Change detection outputs:
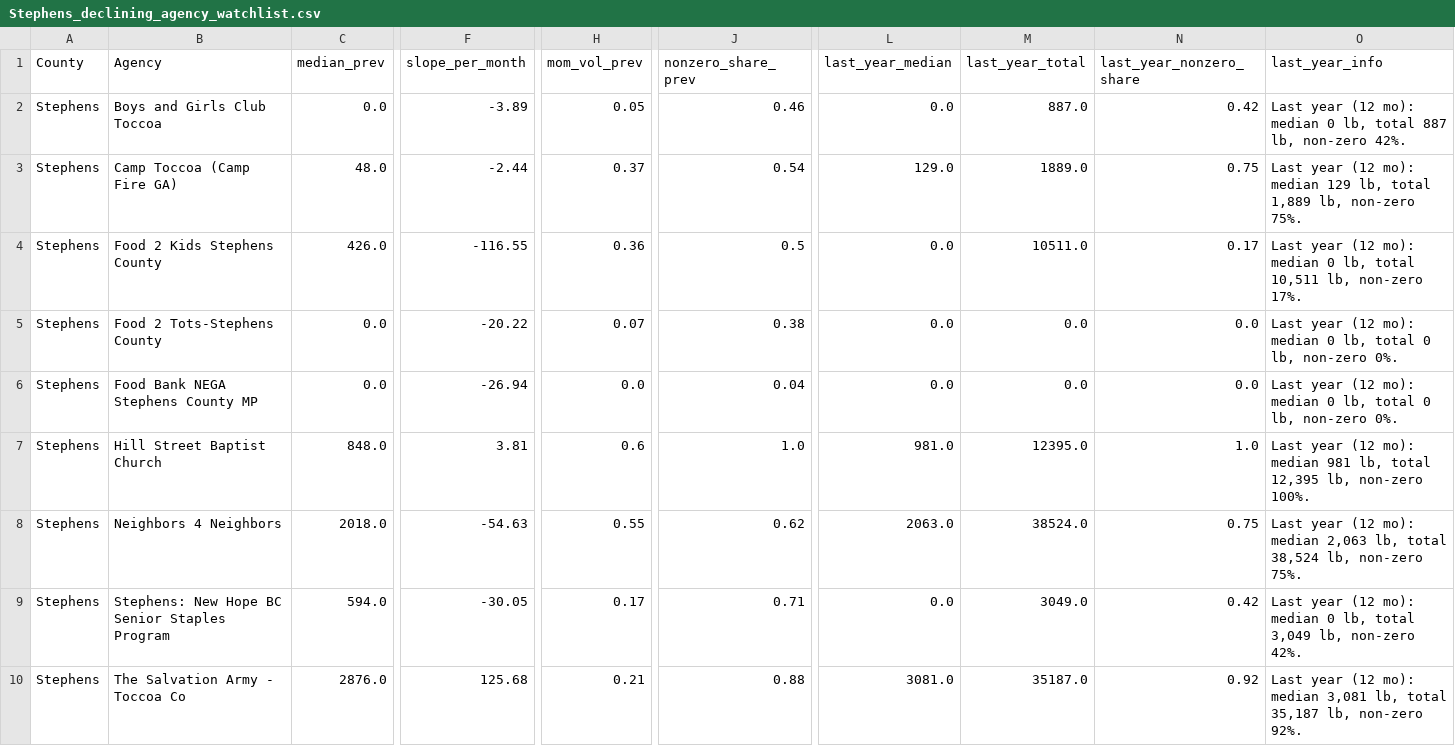
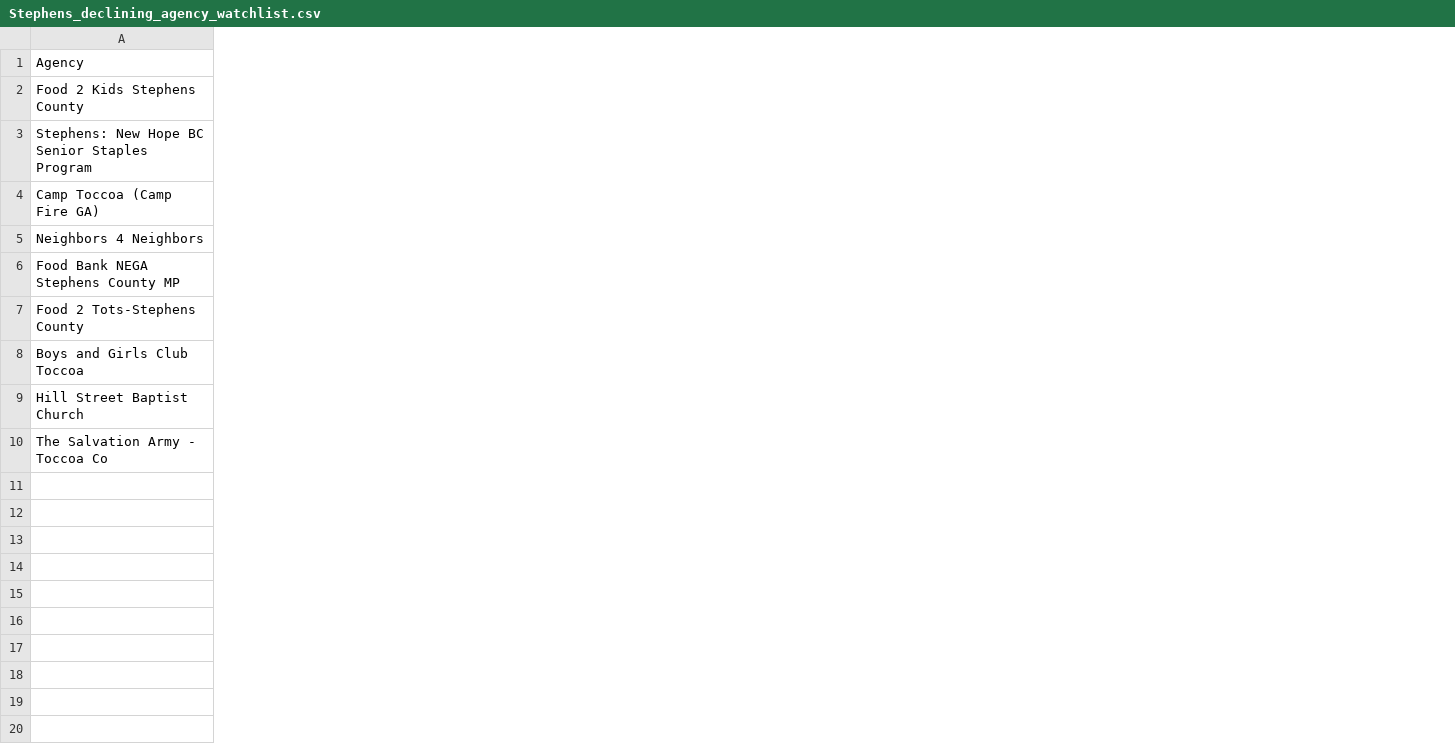
Before and after one commit to hadizasarr/fbnega, a CSV file: data/Agency Insights/Stephens_declining_agency_watchlist.csv, drawn as a sheet; only a part is shown, gaps mark what is left out; removed rows and columns are numbered as before the commit, all else as after; rows hold the shown columns only; the diff covers the shown part only; the diff names each change by its address in the sheet, - before the commit and + after, or states it on an @@ line.

```diff
--- a/data/Agency Insights/Stephens_declining_agency_watchlist.csv
+++ b/data/Agency Insights/Stephens_declining_agency_watchlist.csv
-column A (County), row 2: Stephens; row 7: Stephens; row 10: Stephens
-column C (median_prev), row 2: 0.0; row 7: 848.0; row 10: 2876.0
-column F (slope_per_month), row 2: -3.89; row 7: 3.81; row 10: 125.68
-column H (mom_vol_prev), row 2: 0.05; row 7: 0.6; row 10: 0.21
-column J (nonzero_share_prev), row 2: 0.46; row 7: 1.0; row 10: 0.88
-column L (last_year_median), row 2: 0.0; row 7: 981.0; row 10: 3081.0
-column M (last_year_total), row 2: 887.0; row 7: 12395.0; row 10: 35187.0
-column N (last_year_nonzero_share), row 2: 0.42; row 7: 1.0; row 10: 0.92
-column O (last_year_info), row 2: Last year (12 mo): median 0 lb, total 887 lb, non-zero 42%.; row 7: Last year (12 mo): median 981 lb, total 12,395 lb, non-zero 100%.; row 10: Last year (12 mo): median 3,081 lb, total 35,187 lb, non-zero 92%.
@@ row 4 moved to row 2: Food 2 Kids Stephens County @@
@@ row 9 moved to row 3: Stephens: New Hope BC Senior Staples Pro… @@
+row 4: Camp Toccoa (Camp Fire GA)
+row 5: Neighbors 4 Neighbors
@@ row 5 moved to row 7: Food 2 Tots-Stephens County @@
-row 3: Stephens | Camp Toccoa (Camp Fire GA) | 48.0 | -2.44 | 0.37 | 0.54 | 129.0 | 1889.0 | 0.75 | Last year (12 mo): median 129 lb, total 1,889 lb, non-zero 75%.
-row 8: Stephens | Neighbors 4 Neighbors | 2018.0 | -54.63 | 0.55 | 0.62 | 2063.0 | 38524.0 | 0.75 | Last year (12 mo): median 2,063 lb, total 38,524 lb, non-zero 75%.
```
Also changed, not shown: 2 added columns, 2 removed columns and 8 edited cells elsewhere in this file, data/Agency Insights/Clarke_declining_agency_watchlist.csv, data/Agency Insights/Franklin_declining_agency_watchlist.csv, 13 other files.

**Task objective**:
Lines that contain "Toccoa" are to be copied from the records above.

**Output of the exercise**:
+row 4: Camp Toccoa (Camp Fire GA)
-row 3: Stephens | Camp Toccoa (Camp Fire GA) | 48.0 | -2.44 | 0.37 | 0.54 | 129.0 | 1889.0 | 0.75 | Last year (12 mo): median 129 lb, total 1,889 lb, non-zero 75%.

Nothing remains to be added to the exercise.